### Information
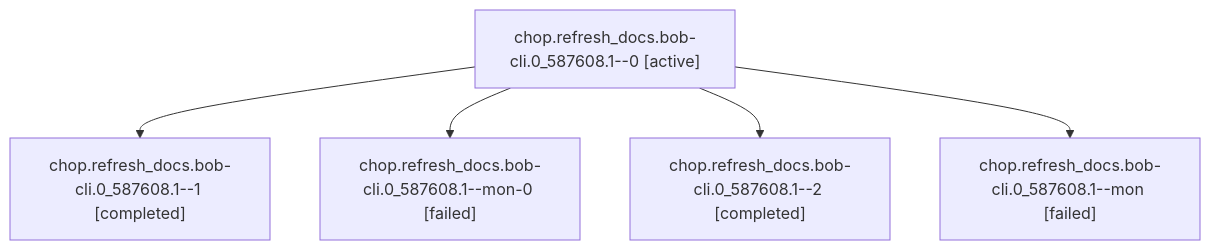
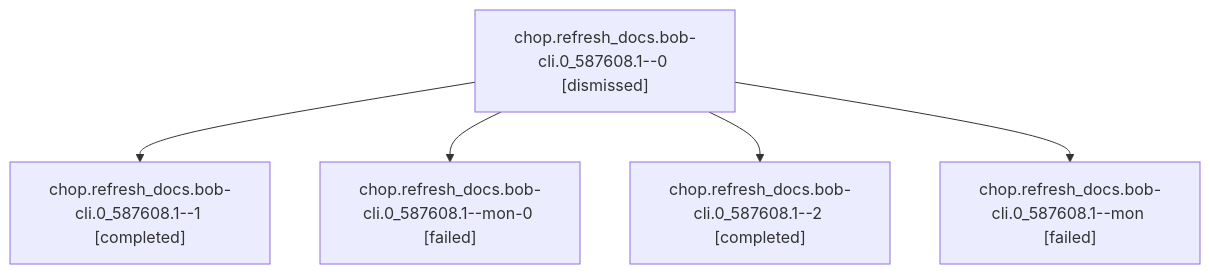
Before and after one commit to bobs-org/bob-cli--agents: the diagram in sessions/bbugyi200.athena.chop.refresh_docs.bob-cli.0_587608.1.md, drawn with Mermaid. The commit also changed other lines of this file and 102 other files, not shown here.

````diff
--- a/sessions/bbugyi200.athena.chop.refresh_docs.bob-cli.0_587608.1.md
+++ b/sessions/bbugyi200.athena.chop.refresh_docs.bob-cli.0_587608.1.md
@@ -9,12 +9,12 @@
 ```mermaid
 flowchart TD
-  n0["chop.refresh_docs.bob-cli.0_587608.1--0 [active]"]
+  n0["chop.refresh_docs.bob-cli.0_587608.1--0 [dismissed]"]
   n1["chop.refresh_docs.bob-cli.0_587608.1--1 [completed]"]
   n0 --> n1
   n2["chop.refresh_docs.bob-cli.0_587608.1--mon-0 [failed]"]
   n0 --> n2
   n3["chop.refresh_docs.bob-cli.0_587608.1--2 [completed]"]
   n0 --> n3
   n4["chop.refresh_docs.bob-cli.0_587608.1--mon [failed]"]
   n0 --> n4
 ```
````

### Try it
Reproduce the listing exactly, minus its pictures.

### Response to the task
Before and after one commit to bobs-org/bob-cli--agents: the diagram in sessions/bbugyi200.athena.chop.refresh_docs.bob-cli.0_587608.1.md, drawn with Mermaid. The commit also changed other lines of this file and 102 other files, not shown here.

````diff
--- a/sessions/bbugyi200.athena.chop.refresh_docs.bob-cli.0_587608.1.md
+++ b/sessions/bbugyi200.athena.chop.refresh_docs.bob-cli.0_587608.1.md
@@ -9,12 +9,12 @@
 ```mermaid
 flowchart TD
-  n0["chop.refresh_docs.bob-cli.0_587608.1--0 [active]"]
+  n0["chop.refresh_docs.bob-cli.0_587608.1--0 [dismissed]"]
   n1["chop.refresh_docs.bob-cli.0_587608.1--1 [completed]"]
   n0 --> n1
   n2["chop.refresh_docs.bob-cli.0_587608.1--mon-0 [failed]"]
   n0 --> n2
   n3["chop.refresh_docs.bob-cli.0_587608.1--2 [completed]"]
   n0 --> n3
   n4["chop.refresh_docs.bob-cli.0_587608.1--mon [failed]"]
   n0 --> n4
 ```
````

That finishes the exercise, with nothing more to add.